● To do
Which lines in the records below hold the word "setOutput"? Copy each of them.

Data excerpts
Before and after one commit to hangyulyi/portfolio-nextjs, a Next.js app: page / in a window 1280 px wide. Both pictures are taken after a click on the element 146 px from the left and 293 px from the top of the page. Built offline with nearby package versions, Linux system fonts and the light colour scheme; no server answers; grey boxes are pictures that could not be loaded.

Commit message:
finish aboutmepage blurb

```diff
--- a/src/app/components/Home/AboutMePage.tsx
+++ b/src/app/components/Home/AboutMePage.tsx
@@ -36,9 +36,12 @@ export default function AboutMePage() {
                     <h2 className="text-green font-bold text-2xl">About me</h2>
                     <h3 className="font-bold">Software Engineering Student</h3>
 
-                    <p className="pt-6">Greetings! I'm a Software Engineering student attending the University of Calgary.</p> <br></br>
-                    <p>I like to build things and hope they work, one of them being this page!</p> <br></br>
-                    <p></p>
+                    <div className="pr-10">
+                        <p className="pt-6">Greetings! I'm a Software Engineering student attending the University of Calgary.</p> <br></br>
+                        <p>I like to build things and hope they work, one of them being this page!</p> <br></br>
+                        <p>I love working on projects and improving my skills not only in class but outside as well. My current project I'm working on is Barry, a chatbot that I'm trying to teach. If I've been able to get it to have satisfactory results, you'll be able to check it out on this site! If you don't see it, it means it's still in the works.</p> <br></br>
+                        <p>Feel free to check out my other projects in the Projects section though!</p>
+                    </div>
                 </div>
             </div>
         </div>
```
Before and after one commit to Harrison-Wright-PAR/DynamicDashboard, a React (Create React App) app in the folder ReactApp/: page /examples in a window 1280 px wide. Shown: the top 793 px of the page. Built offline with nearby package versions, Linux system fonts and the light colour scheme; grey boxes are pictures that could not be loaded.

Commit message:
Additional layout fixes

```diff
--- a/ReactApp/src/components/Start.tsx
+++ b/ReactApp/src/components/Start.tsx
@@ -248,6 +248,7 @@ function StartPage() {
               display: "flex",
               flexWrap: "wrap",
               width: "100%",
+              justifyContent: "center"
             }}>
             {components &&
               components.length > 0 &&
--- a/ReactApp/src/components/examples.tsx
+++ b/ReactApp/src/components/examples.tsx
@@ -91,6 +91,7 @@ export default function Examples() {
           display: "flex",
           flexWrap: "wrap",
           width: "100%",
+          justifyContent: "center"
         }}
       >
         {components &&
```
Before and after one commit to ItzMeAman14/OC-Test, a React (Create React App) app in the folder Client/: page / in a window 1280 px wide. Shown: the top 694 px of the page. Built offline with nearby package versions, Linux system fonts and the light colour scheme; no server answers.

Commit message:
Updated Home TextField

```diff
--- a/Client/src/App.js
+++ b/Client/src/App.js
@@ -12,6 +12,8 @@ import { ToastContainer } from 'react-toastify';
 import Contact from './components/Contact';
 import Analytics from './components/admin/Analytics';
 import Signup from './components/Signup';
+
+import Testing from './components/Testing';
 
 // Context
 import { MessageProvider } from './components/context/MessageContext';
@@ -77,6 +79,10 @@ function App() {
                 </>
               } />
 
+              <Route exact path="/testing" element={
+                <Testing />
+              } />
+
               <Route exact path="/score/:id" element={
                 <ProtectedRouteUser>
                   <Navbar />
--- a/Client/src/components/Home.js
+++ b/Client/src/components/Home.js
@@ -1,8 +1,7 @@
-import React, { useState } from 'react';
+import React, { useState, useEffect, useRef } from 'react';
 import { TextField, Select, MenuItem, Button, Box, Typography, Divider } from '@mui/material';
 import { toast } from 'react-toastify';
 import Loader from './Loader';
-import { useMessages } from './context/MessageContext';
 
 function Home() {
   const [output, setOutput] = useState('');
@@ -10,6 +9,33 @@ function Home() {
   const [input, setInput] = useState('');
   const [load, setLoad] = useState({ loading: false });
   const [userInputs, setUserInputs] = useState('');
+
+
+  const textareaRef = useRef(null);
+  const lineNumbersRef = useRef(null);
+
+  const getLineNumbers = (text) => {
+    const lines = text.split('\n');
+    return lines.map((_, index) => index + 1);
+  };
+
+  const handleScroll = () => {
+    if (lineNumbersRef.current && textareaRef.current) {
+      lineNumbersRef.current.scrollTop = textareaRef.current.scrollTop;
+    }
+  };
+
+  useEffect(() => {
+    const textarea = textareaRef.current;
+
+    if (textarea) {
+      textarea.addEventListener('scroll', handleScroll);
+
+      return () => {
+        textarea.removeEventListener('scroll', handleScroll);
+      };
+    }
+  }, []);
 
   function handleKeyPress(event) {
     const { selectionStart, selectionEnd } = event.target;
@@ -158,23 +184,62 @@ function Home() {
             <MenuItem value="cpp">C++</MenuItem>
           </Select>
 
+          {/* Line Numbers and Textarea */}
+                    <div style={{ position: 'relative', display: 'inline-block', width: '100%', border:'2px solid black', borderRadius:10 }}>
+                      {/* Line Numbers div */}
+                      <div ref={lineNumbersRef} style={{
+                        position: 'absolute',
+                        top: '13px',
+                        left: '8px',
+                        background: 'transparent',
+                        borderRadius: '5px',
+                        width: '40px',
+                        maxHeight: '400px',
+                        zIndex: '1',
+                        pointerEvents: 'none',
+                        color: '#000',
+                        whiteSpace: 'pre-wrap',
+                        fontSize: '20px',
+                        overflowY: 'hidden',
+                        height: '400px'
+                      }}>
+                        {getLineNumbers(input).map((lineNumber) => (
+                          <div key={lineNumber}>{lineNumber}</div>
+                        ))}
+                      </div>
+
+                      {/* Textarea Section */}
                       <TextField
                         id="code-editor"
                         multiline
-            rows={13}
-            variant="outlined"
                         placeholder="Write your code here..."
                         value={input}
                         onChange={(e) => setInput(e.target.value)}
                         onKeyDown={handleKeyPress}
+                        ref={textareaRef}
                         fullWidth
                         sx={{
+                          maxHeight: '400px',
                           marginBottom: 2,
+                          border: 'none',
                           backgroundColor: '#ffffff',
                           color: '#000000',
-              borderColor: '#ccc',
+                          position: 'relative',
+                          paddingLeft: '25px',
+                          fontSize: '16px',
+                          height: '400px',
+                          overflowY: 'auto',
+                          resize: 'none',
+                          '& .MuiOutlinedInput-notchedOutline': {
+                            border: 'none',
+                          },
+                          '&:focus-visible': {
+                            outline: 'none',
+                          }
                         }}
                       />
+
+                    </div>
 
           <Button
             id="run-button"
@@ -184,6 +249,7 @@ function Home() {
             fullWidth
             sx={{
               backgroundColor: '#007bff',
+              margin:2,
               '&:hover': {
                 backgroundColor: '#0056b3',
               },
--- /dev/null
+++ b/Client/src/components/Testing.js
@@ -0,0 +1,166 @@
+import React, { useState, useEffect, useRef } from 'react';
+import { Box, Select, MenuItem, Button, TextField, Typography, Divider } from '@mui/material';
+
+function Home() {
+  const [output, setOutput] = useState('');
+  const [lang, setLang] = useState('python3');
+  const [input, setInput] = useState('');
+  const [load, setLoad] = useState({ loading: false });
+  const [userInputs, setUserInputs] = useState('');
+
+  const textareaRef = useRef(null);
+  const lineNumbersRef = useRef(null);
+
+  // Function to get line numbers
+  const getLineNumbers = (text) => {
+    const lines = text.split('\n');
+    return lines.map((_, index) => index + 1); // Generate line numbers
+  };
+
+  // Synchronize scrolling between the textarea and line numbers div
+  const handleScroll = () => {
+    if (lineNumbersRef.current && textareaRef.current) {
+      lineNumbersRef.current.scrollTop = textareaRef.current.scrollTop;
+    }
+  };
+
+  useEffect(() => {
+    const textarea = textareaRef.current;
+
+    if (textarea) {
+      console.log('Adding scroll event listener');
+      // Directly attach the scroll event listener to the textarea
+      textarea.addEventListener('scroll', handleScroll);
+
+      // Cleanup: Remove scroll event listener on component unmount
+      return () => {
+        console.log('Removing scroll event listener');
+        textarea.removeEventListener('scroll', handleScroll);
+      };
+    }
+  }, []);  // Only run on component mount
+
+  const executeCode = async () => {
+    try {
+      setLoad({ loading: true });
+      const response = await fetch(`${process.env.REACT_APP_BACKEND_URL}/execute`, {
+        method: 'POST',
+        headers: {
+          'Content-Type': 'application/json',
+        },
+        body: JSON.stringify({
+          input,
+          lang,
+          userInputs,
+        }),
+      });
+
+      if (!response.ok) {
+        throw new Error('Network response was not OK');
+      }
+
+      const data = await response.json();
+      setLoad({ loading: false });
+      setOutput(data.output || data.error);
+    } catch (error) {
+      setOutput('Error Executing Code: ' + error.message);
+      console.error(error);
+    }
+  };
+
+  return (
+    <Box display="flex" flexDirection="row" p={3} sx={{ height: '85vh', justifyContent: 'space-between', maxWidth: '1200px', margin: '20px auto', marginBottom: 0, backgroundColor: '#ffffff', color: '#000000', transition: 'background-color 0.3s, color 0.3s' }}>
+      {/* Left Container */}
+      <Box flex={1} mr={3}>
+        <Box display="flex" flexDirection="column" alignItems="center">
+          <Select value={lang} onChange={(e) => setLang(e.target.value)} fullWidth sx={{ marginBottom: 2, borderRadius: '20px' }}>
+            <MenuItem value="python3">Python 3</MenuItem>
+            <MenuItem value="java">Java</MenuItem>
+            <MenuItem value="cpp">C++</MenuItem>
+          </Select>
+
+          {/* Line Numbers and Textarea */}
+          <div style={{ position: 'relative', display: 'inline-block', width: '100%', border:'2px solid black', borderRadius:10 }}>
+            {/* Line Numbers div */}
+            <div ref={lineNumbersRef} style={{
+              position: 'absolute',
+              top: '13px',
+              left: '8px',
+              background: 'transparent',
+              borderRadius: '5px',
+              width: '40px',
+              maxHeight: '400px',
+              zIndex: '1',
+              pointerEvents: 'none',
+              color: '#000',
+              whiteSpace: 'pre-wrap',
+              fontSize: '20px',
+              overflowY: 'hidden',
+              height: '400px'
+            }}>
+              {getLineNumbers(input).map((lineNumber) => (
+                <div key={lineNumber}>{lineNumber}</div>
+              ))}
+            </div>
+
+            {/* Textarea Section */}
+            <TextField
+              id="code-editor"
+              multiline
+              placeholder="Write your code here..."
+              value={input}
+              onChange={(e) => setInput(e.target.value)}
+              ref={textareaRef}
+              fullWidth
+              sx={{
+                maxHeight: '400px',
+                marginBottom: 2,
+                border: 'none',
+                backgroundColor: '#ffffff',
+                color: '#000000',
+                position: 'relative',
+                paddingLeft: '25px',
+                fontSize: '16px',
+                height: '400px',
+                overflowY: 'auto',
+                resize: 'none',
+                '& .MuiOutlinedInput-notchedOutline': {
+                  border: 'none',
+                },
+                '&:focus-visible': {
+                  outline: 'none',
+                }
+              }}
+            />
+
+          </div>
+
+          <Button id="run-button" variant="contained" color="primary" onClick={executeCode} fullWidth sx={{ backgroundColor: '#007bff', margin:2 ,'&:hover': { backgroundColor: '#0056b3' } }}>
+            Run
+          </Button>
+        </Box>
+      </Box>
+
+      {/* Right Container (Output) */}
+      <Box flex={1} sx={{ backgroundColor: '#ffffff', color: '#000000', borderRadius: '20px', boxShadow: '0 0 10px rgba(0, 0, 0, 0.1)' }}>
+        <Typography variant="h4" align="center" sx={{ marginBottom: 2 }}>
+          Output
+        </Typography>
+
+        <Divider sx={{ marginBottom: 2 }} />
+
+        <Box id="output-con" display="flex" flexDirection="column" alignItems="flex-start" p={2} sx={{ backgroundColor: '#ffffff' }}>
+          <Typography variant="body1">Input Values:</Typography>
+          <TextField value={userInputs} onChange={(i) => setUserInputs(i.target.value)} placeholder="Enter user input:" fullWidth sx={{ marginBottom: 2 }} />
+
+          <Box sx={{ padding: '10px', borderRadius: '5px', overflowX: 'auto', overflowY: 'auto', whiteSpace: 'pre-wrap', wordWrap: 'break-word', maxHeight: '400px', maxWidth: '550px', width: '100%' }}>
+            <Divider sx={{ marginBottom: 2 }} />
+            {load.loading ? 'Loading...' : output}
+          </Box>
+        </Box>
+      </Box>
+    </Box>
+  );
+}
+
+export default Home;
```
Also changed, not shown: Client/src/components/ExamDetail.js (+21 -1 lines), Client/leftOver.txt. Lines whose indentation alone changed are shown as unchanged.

● Written solution
   const [output, setOutput] = useState('');
+  const [output, setOutput] = useState('');
+      setOutput(data.output || data.error);
+      setOutput('Error Executing Code: ' + error.message);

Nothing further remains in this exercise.